GCB is based on the book by Kim Gatlin who wrote it after experiencing much hurt and gossip at the hands of other women after she and her husband divorced. Sadly, much of this gossip came from ladies in her community who were considered to be fine, upstanding, church going Christians.
Gatlin converted her own experiences into a novel about a young woman, recently divorced, who returns to her home town with her son to live with her mother. Prior to leaving town after graduating from Senior High she had been quite a nasty girl at school. Now that she has returned home those who were on the receiving end of her nastiness have made it their aim in life to make her life miserable…it just so happens that many of these women also claim to be Christians!
Of course, if you are a TV producer your eyes light up with this type of plot premise because it provides writers with so much juicy fodder to entice their viewers back week after week. Actors on the show have praised its premise because it “…is showing the humanity of Christianity and having fun with that instead of making fun of it.”
Herein lies the problem — the show satirises the hypocrisy of people who claim to be one thing but act in another way and in doing so underlines and confirms for people that “Christians are no different to us, in fact they are worse because they are hypocrites!”
GCB is a good example of how not to do relationships. On a recent episode the father of one of the “Christian” women pleaded with his daughter to “bury the hatchet” with another person. “God Himself would not ask me to do that!” was the catty reply that she spat back.
Think of the relationships that you have in your life — with your husband or wife, your children or friends and acquaintances — how many times have they been damaged by grudge holding, un-forgiveness and bitterness?
And what of the damage caused by gossip? Solomon once said that gossip “separates intimate friends”. All of us have experienced this type of pain and hurt in our relationships at some point in time and we also know that they only ever bring relationships down, leaving people emotionally wounded and scarred in their wake. Over and over again this is the way in which the majority of people handle relationships in our world.
I am not naïve to suggest that people who follow Jesus are not guilty of this either but I do know this — there is a higher goal for us to aim for when it comes to relationships. Paul says that we are to “…love…without hypocrisy”. In other words, don’t play act with love or pretend to love; instead, with God’s help, learn to really love each other! (Yes, God does ask us to bury the hatchet!)
And what does that kind of love look like? Well, for a start, it does not gossip or spread rumours about others. It does not hold grudges or look for opportunities for revenge. And it most certainly takes the time to forgive people, genuinely and from the heart.

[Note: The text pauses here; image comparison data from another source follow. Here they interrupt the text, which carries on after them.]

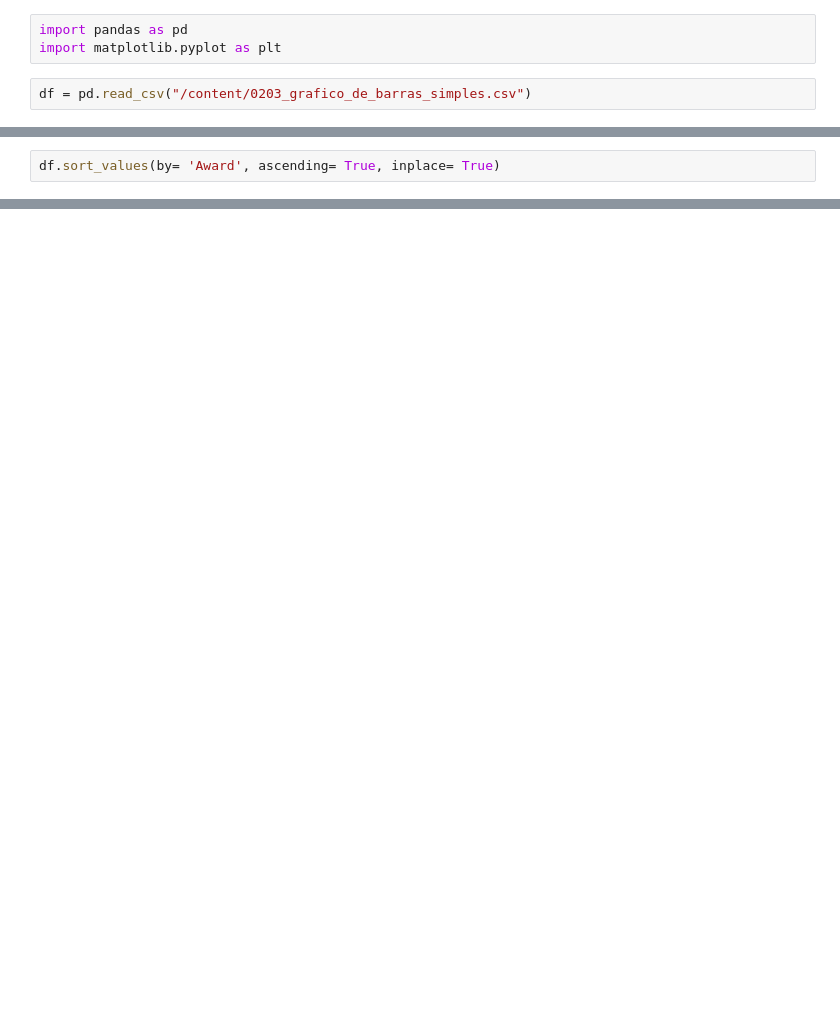
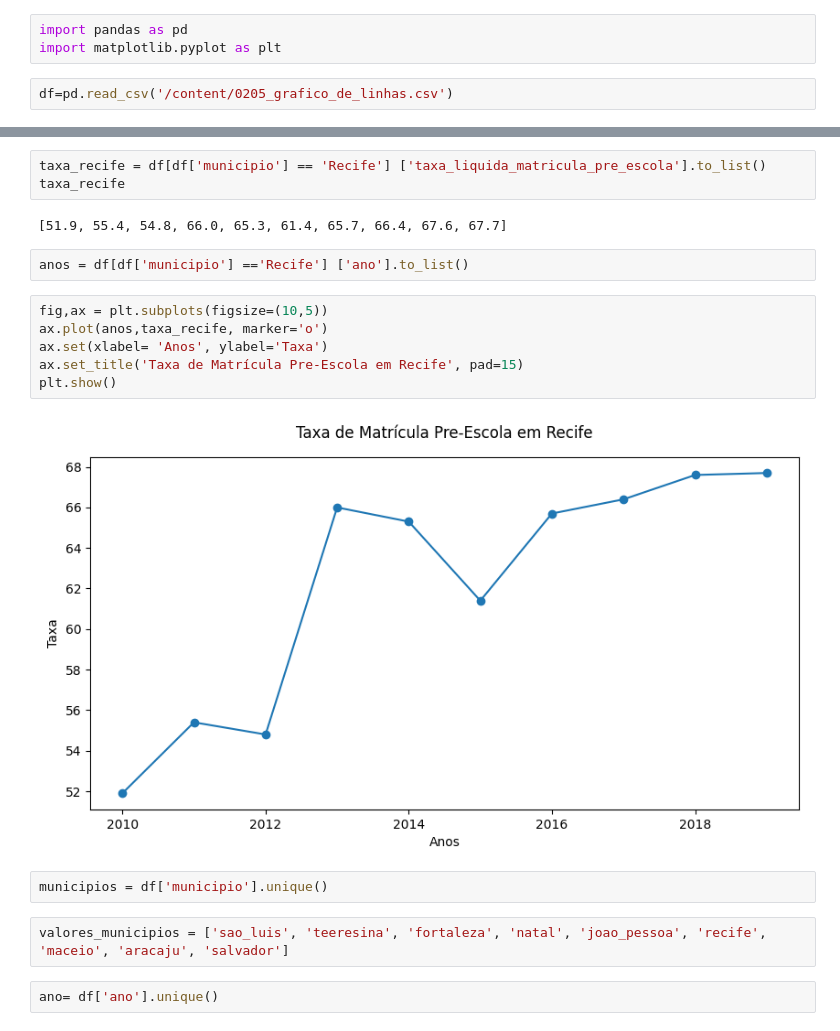
Before and after one commit to NOLASCOrabelo/Curso-e-exerc-cios-para-analise-de-dados-python, a Jupyter notebook: 2.3 - Gráfico de barras simples/Resolução do exercício.ipynb, the cells around one changed output, grey strips where cells are left out. Drawn from its saved outputs; the diff is of its cells as text; blank space fills up the shorter version.

```diff
--- a/2.3 - Gráfico de barras simples/Resolução do exercício.ipynb
+++ b/2.3 - Gráfico de barras simples/Resolução do exercício.ipynb
@@ -4,4 +4,4 @@
 import pandas as pd
 import matplotlib.pyplot as plt
 # %%
-df = pd.read_csv("/content/0203_grafico_de_barras_simples.csv")
+df=pd.read_csv('/content/0205_grafico_de_linhas.csv')
@@ -17,2 +7,0 @@ df.head()
-# %%
-df.sort_values(by= 'Award', ascending= True, inplace= True)
@@ -29,0 +17,21 @@ plt.show()
+# %%
+taxa_recife = df[df['municipio'] == 'Recife'] ['taxa_liquida_matricula_pre_escola'].to_list()
+taxa_recife
+# %% [output]
+[51.9, 55.4, 54.8, 66.0, 65.3, 61.4, 65.7, 66.4, 67.6, 67.7]
+# %%
+anos = df[df['municipio'] =='Recife'] ['ano'].to_list()
+# %%
+fig,ax = plt.subplots(figsize=(10,5))
+ax.plot(anos,taxa_recife, marker='o')
+ax.set(xlabel= 'Anos', ylabel='Taxa')
+ax.set_title('Taxa de Matrícula Pre-Escola em Recife', pad=15)
+plt.show()
+# %% [output]
+[figure, added]
+# %%
+municipios = df['municipio'].unique()
+# %%
+valores_municipios = ['sao_luis', 'teeresina', 'fortaleza', 'natal', 'joao_pessoa', 'recife', 'maceio', 'aracaju', 'salvador']
+# %%
+ano= df['ano'].unique()
```
Also changed, not shown: parts of 4 cells of this notebook.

So while GCB may make for “good” TV it is a lousy guide for relationships. There is a higher way, a more fulfilling and life affirming way and it is called love…without hypocrisy.